Peter Norman’s stance in solidarity at the 1968 Olympic Games in Mexico Games, was one for equality and has played an integral role in the development of the civil rights movement in sport and society since then.
Today, Melbourne Sports Centres, the Victorian Government and Athletics Australia were proud to unveil a bronze statue of Peter Norman, near the main entrance of Lakeside Stadium. The unveiling was attended by several media outlets as well as Glenn Turner (Athletics Victoria SEO), Steve Dimopoulos (Parliamentary Secretary to the Treasurer), Darren Gocher (Athletics Australia CEO), Janita Norman (Peter Norman’s daughter), Louis Laumen (statue sculptor) and, Peter Norman's coach Neville Sillitoe OAM who is now 94.
Athletics Australia CEO, Darren Gocher used this occasion to announce the new award winner for the Peter Norman Humanitarian Award, Robert de Castella.
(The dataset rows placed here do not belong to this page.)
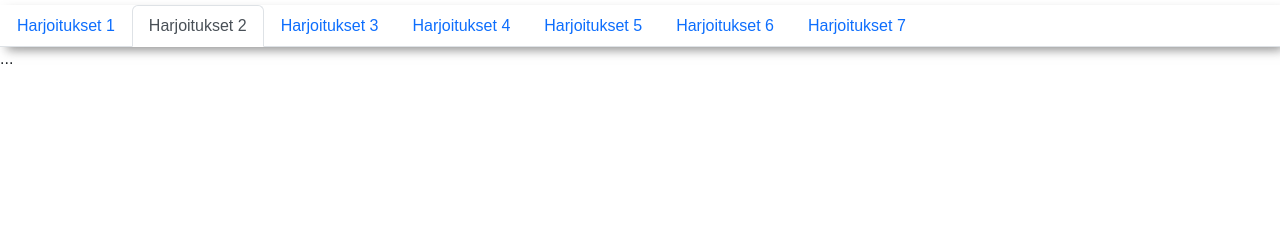
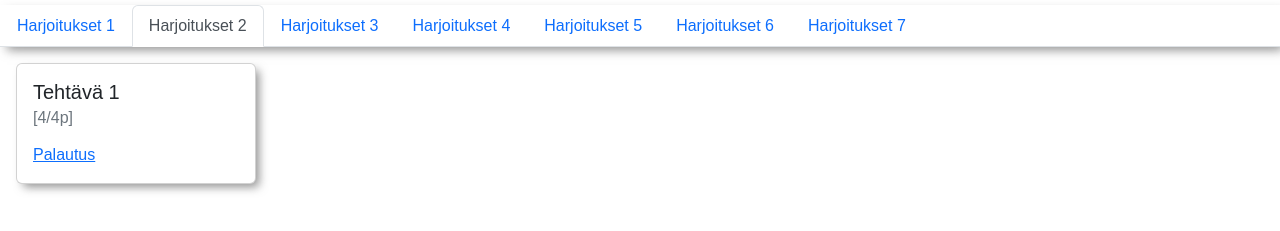
Before and after one commit to Devharri/jamk-fullstack-ttc2080, a website: page src/index.html in a window 1280 px wide. Both pictures are taken after a click on the tab "Harjoitukset 2". Shown: the part 51-282 px from the top of the page. Drawn offline with nearby package versions, Linux system fonts and the light colour scheme.

Commit message:
lisätty palautuksia

```diff
--- a/src/index.html
+++ b/src/index.html
@@ -32,7 +32,9 @@
         role="tab" aria-controls="nav-harj7" aria-selected="false">Harjoitukset 7</button>
     </div>
   </nav>
+
   <div class="tab-content" id="nav-tabContent">
+    <!--Harjoitukset 1-->
     <div class="tab-pane fade show active" id="nav-harj1" role="tabpanel" aria-labelledby="nav-harj1-tab" tabindex="0">
       <div class="flex-d">
         <div class="card m-3" style="width: 15rem;">
@@ -101,12 +103,39 @@
       </div>
 
     </div>
-    <div class="tab-pane fade" id="nav-harj2" role="tabpanel" aria-labelledby="nav-harj2-tab" tabindex="0">...</div>
-    <div class="tab-pane fade" id="nav-harj3" role="tabpanel" aria-labelledby="nav-harj3-tab" tabindex="0">...</div>
-    <div class="tab-pane fade" id="nav-harj4" role="tabpanel" aria-labelledby="nav-harj4-tab" tabindex="0">...</div>
-    <div class="tab-pane fade" id="nav-harj5" role="tabpanel" aria-labelledby="nav-harj5-tab" tabindex="0">...</div>
-    <div class="tab-pane fade" id="nav-harj6" role="tabpanel" aria-labelledby="nav-harj6-tab" tabindex="0">...</div>
-    <div class="tab-pane fade" id="nav-harj7" role="tabpanel" aria-labelledby="nav-harj7-tab" tabindex="0">...</div>
+    <!--Harjoitukset 2-->
+    <div class="tab-pane fade" id="nav-harj2" role="tabpanel" aria-labelledby="nav-harj2-tab" tabindex="0">
+
+      <div class="card m-3" style="width: 15rem;">
+        <div class="card-body">
+          <h5 class="card-title">Tehtävä 1</h5>
+          <h6 class="card-subtitle mb-2 text-muted">[4/4p]</h6>
+          <p class="card-text"></p>
+          <a href="./h2/t1/index.html" target="_blank" class="card-link">Palautus</a>
+        </div>
+      </div>
+
+    </div>
+    <!--Harjoitukset 3-->
+    <div class="tab-pane fade" id="nav-harj3" role="tabpanel" aria-labelledby="nav-harj3-tab" tabindex="0">
+      ...
+    </div>
+    <!--Harjoitukset 4-->
+    <div class="tab-pane fade" id="nav-harj4" role="tabpanel" aria-labelledby="nav-harj4-tab" tabindex="0">
+      ...
+    </div>
+    <!--Harjoitukset 5-->
+    <div class="tab-pane fade" id="nav-harj5" role="tabpanel" aria-labelledby="nav-harj5-tab" tabindex="0">
+      ...
+    </div>
+    <!--Harjoitukset 6-->
+    <div class="tab-pane fade" id="nav-harj6" role="tabpanel" aria-labelledby="nav-harj6-tab" tabindex="0">
+      ...
+    </div>
+    <!--Harjoitukset 7-->
+    <div class="tab-pane fade" id="nav-harj7" role="tabpanel" aria-labelledby="nav-harj7-tab" tabindex="0">
+      ...
+    </div>
   </div>
 
   <script src="https://cdn.jsdelivr.net/npm/bootstrap@5.2.2/dist/js/bootstrap.bundle.min.js"
```
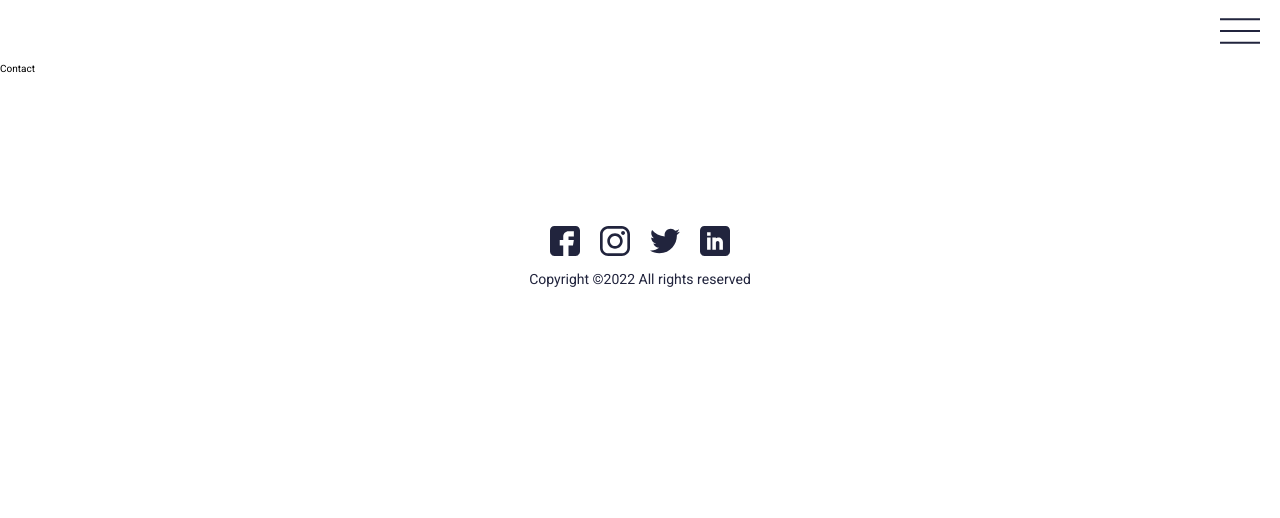
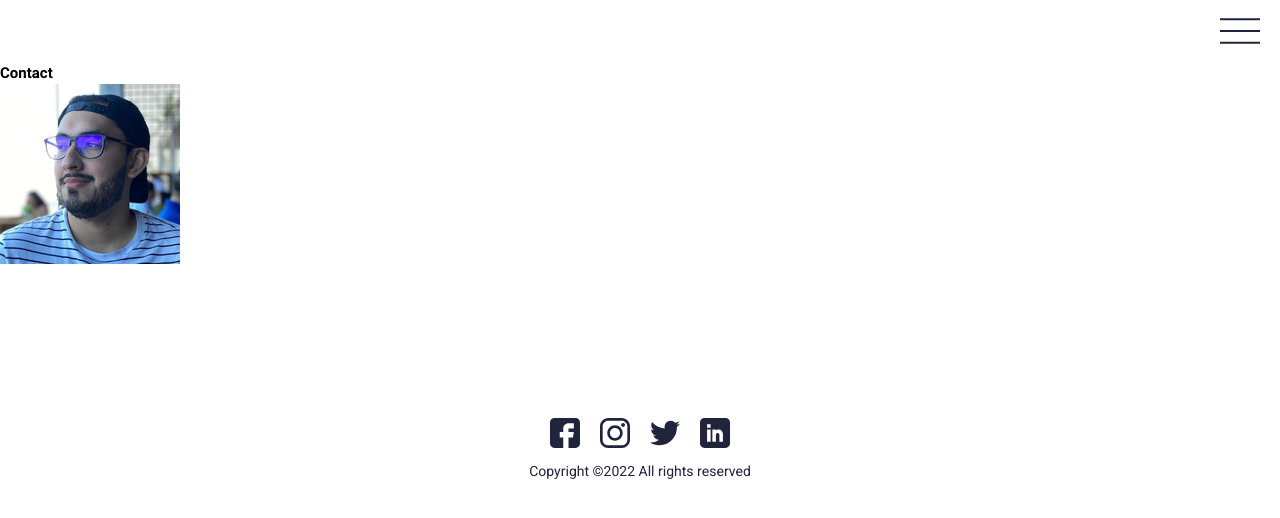
Before and after one commit to Carlos-Pretelin/Portfolio, a React app: page /Contact in a window 1280 px wide. Shown: the top 518 px of the page. Built offline with nearby package versions, Linux system fonts and the light colour scheme.

Commit message:
Added picture to contact and adjusted some components with minor corrections

```diff
--- a/src/Routes/App.jsx
+++ b/src/Routes/App.jsx
@@ -3,7 +3,7 @@ import { BrowserRouter, Route, Routes } from 'react-router-dom';
 
 import Layout from '../containers/Layout'
 import Home from "../pages/Home"
-import Projects from "../pages/Projects"
+import ProjectList from "../pages/ProjectList"
 import ProjectsDetails from "../pages/ProjectDetails"
 import Contact from "../pages/Contact"
 import NotFound from "../pages/NotFound"
@@ -18,7 +18,7 @@ const App = () => {
         <Layout>
             <Routes>
                 <Route exact path='/' element={<Home/>}/>
-                <Route exact path='/Projects' element={<Projects/>}/>
+                <Route exact path='/Projects_List' element={<ProjectList/>}/>
                 <Route exact path='/Projects_Details' element={<ProjectsDetails/>}/>
                 <Route exact path='/Contact' element={<Contact/>}/>
 
--- a/src/components/HamMenu.jsx
+++ b/src/components/HamMenu.jsx
@@ -12,7 +12,7 @@ const HamMenu = () => {
   return (
     <div className='HamMenu'>
         <Link className='Header_item' to={"/"}><i className="fa-solid fa-house"></i>Home</Link>
-        <Link className='Header_item' to={"/Projects"}><i className="fa-solid fa-file"></i>Projects</Link>
+        <Link className='Header_item' to={"/Projects_List"}><i className="fa-solid fa-file"></i>Projects</Link>
         <Link className='Header_item' to={"/Contact"}><i className="fa-solid fa-envelope"></i>Contact</Link>
     </div>
   )
--- a/src/components/Works.jsx
+++ b/src/components/Works.jsx
@@ -30,9 +30,7 @@ const Works = ({project}) => {
   return (
     <div className='Works'>
 
-         {/* {project.id === 1 ? <img src={Calc} alt="image of the project" /> :null } */}
-         {/* {project.id === 2 ? <img src={ecomerce} alt="image of the project" /> :null } */}
-         {/* {project.id === 3 ? <img src={todo} alt="image of the project" /> :null } */}
+
 
          {renderImg(project.id)}
 
@@ -42,15 +40,16 @@ const Works = ({project}) => {
             <span>{project.year}</span>
             <span>React.Js App</span>
 
-            {/* {project.tech.map( (item) => (
-              <span key={item}>{item}</span>
-            ))} */}
+
 
             <span className='Site-link'><a href={project.url}>Visit my site!</a></span>
         </div>
 
         <p className='Works_description'>{project.description}</p>
-        <Link onClick={ () => handleDetails(project) } to={"/Projects_Details"}>Show Details</Link>
+
+        {/* <Link onClick={ () => handleDetails(project) } to={"/Projects_Details"}>Show Details</Link> */}
+
+
         <i className="fa-thin fa-horizontal-rule Works-line-icon" />
 
     </div>
--- a/src/hooks/useGetProjectList.js
+++ b/src/hooks/useGetProjectList.js
@@ -58,6 +58,8 @@ const useGetProjectList = () => {
 
     const handleDetails = (product) =>{
         setProjectDetails(product)
+        console.log("Este Log es desde el hook")
+        console.log(product)
     }
 
   return {projectList, projectDetails, handleDetails}
--- a/src/pages/Contact.jsx
+++ b/src/pages/Contact.jsx
@@ -1,8 +1,25 @@
 import React from 'react'
+import ConPic from "../assets/Contact/mypic.png"
+
+
 
 const Contact = () => {
   return (
-    <div>Contact</div>
+    <section className='Contact'>
+      <h1>Contact</h1>
+
+      <div className='Contact-Info'>
+
+        <div className='Contact-Info-Picture'>
+          <img src={ConPic} alt="" />
+        </div>
+
+        <div className='Contact-Info-item'>
+
+        </div>
+
+      </div>
+    </section>
   )
 }
 
--- a/src/pages/ProjectDetails.jsx
+++ b/src/pages/ProjectDetails.jsx
@@ -1,8 +1,13 @@
 import React from 'react'
+import useGetProjectList from '../hooks/useGetProjectList'
 
 const ProjectDetails = () => {
+
+
+    const {projectList, projectDetails, handleDetails} = useGetProjectList();
   return (
-    <div>ProjectDetails</div>
+    <h1>{console.log(projectDetails)}</h1>
+    //<h1>hola</h1>
   )
 }
 
--- /dev/null
+++ b/src/pages/ProjectList.jsx
@@ -0,0 +1,25 @@
+import React from 'react'
+import Works from '../components/Works'
+import useGetProjectList from '../hooks/useGetProjectList'
+
+
+
+const Projects = () => {
+
+  const {projectList,} = useGetProjectList();
+
+  return (
+    <div>
+      <h1>Personal Projects</h1>
+
+
+
+      {projectList.map( (project) => (
+          <Works project={project}  key={project.id}/>
+        ))}
+
+    </div>
+  )
+}
+
+export default Projects
--- a/src/pages/Projects.jsx
+++ /dev/null
@@ -1,17 +0,0 @@
-import React from 'react'
-import Works from '../components/Works'
-
-
-
-const Projects = () => {
-  return (
-    <div>
-      <h1>Personal Projects</h1>
-
-
-
-    </div>
-  )
-}
-
-export default Projects
```
Also changed, not shown: src/assets/Contact/mypic.png (added).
This award was established in 2018 to celebrate a member of the community who exemplifies the spirit of Peter Norman through their work for human rights, equality and humanitarian causes.
Sculptor Louis Laumen, spoke on the difficulties he faced when perfecting the stand of Norman. He elaborated to say, that the sculpture took around to year to conceptualise, with the studio work initially in clay taking three months, followed by another three turning the sculpture into bronze.